## Goal of the exercise
Your copy should match the records below exactly, except for the pictures.

## Record set
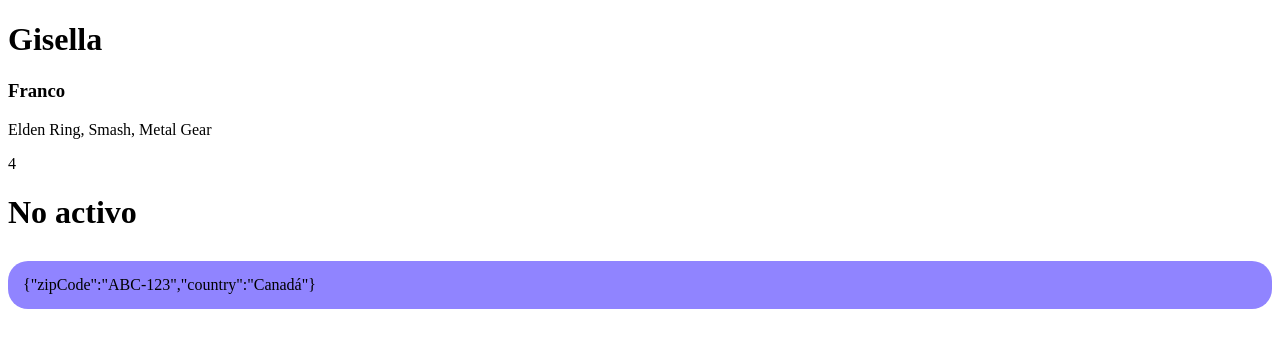
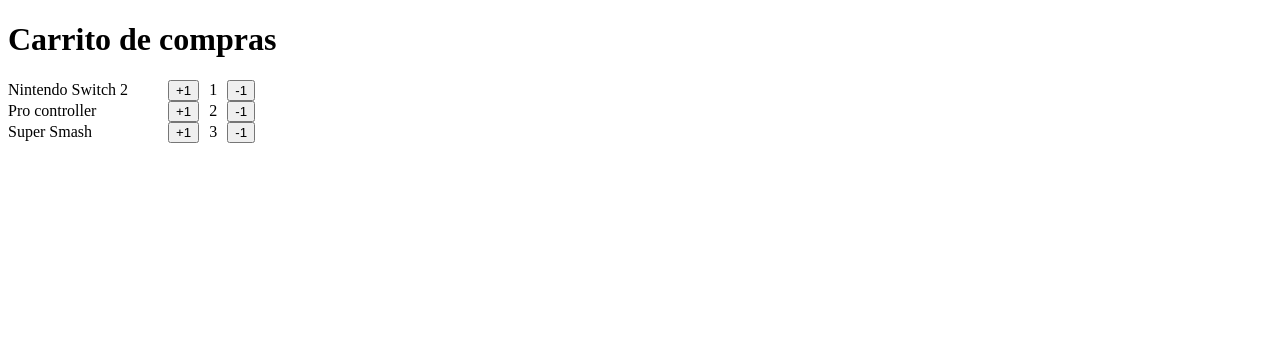
Before and after one commit to kikyomu/aprendiendo-react, a React (Vite) app in the folder 02-first-steps/: page / in a window 1280 px wide. Shown: the top 348 px of the page. Built offline with nearby package versions, Linux system fonts and the light colour scheme.

Commit message:
Propiedades del componente: Props

```diff
--- a/02-first-steps/src/FirstStepsApp.tsx
+++ b/02-first-steps/src/FirstStepsApp.tsx
@@ -1,10 +1,12 @@
+import ItemCounter from "./shoping-cart/ItemCounter";
+
 export function FirstStepsApp() {
   return (
     <>
-      <h1>Hola mundo</h1>
-      <p>Esto es un parrafo</p>
-
-      <button>Click me</button>
+      <h1>Carrito de compras</h1>
+      <ItemCounter name= "Nintendo Switch 2" quantity={1}/>
+      <ItemCounter name= "Pro controller" quantity={2}/>
+      <ItemCounter name= "Super Smash" quantity={3}/>
     </>
   );
 }
--- a/02-first-steps/src/main.tsx
+++ b/02-first-steps/src/main.tsx
@@ -1,11 +1,12 @@
 import { StrictMode } from 'react'
 import { createRoot } from 'react-dom/client'
- {/* import { FirstStepsApp } from './FirstStepsApp';*/}
-import { MyAwesomeApp } from './MyAwesomeApp';
+import { FirstStepsApp } from './FirstStepsApp';
+{/*import { MyAwesomeApp } from './MyAwesomeApp';*/}
 
 createRoot(document.getElementById('root')!).render(
   <StrictMode>
-    {/* <FirstStepsApp /> */}
-    <MyAwesomeApp />
+    <FirstStepsApp />
+     {/*<MyAwesomeApp /> */}
+
   </StrictMode>,
 )
--- /dev/null
+++ b/02-first-steps/src/shoping-cart/ItemCounter.tsx
@@ -0,0 +1,25 @@
+interface Props {
+        name: string;
+        quantity?: number;
+    };
+
+const ItemCounter = ({name, quantity}: Props) => {
+  return (
+    <section style={{
+        display: 'flex',
+        alignItems: 'center',
+        gap: 10,
+    }}
+    >
+        <span style={{
+            width: 150,
+        }}
+        >{name}</span>
+        <button>+1</button>
+        <span>{quantity}</span>
+        <button>-1</button>
+    </section>
+  )
+}
+
+export default ItemCounter
```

## The answer
Before and after one commit to kikyomu/aprendiendo-react, a React (Vite) app in the folder 02-first-steps/: page / in a window 1280 px wide. Shown: the top 348 px of the page. Built offline with nearby package versions, Linux system fonts and the light colour scheme.

Commit message:
Propiedades del componente: Props

```diff
--- a/02-first-steps/src/FirstStepsApp.tsx
+++ b/02-first-steps/src/FirstStepsApp.tsx
@@ -1,10 +1,12 @@
+import ItemCounter from "./shoping-cart/ItemCounter";
+
 export function FirstStepsApp() {
   return (
     <>
-      <h1>Hola mundo</h1>
-      <p>Esto es un parrafo</p>
-
-      <button>Click me</button>
+      <h1>Carrito de compras</h1>
+      <ItemCounter name= "Nintendo Switch 2" quantity={1}/>
+      <ItemCounter name= "Pro controller" quantity={2}/>
+      <ItemCounter name= "Super Smash" quantity={3}/>
     </>
   );
 }
--- a/02-first-steps/src/main.tsx
+++ b/02-first-steps/src/main.tsx
@@ -1,11 +1,12 @@
 import { StrictMode } from 'react'
 import { createRoot } from 'react-dom/client'
- {/* import { FirstStepsApp } from './FirstStepsApp';*/}
-import { MyAwesomeApp } from './MyAwesomeApp';
+import { FirstStepsApp } from './FirstStepsApp';
+{/*import { MyAwesomeApp } from './MyAwesomeApp';*/}
 
 createRoot(document.getElementById('root')!).render(
   <StrictMode>
-    {/* <FirstStepsApp /> */}
-    <MyAwesomeApp />
+    <FirstStepsApp />
+     {/*<MyAwesomeApp /> */}
+
   </StrictMode>,
 )
--- /dev/null
+++ b/02-first-steps/src/shoping-cart/ItemCounter.tsx
@@ -0,0 +1,25 @@
+interface Props {
+        name: string;
+        quantity?: number;
+    };
+
+const ItemCounter = ({name, quantity}: Props) => {
+  return (
+    <section style={{
+        display: 'flex',
+        alignItems: 'center',
+        gap: 10,
+    }}
+    >
+        <span style={{
+            width: 150,
+        }}
+        >{name}</span>
+        <button>+1</button>
+        <span>{quantity}</span>
+        <button>-1</button>
+    </section>
+  )
+}
+
+export default ItemCounter
```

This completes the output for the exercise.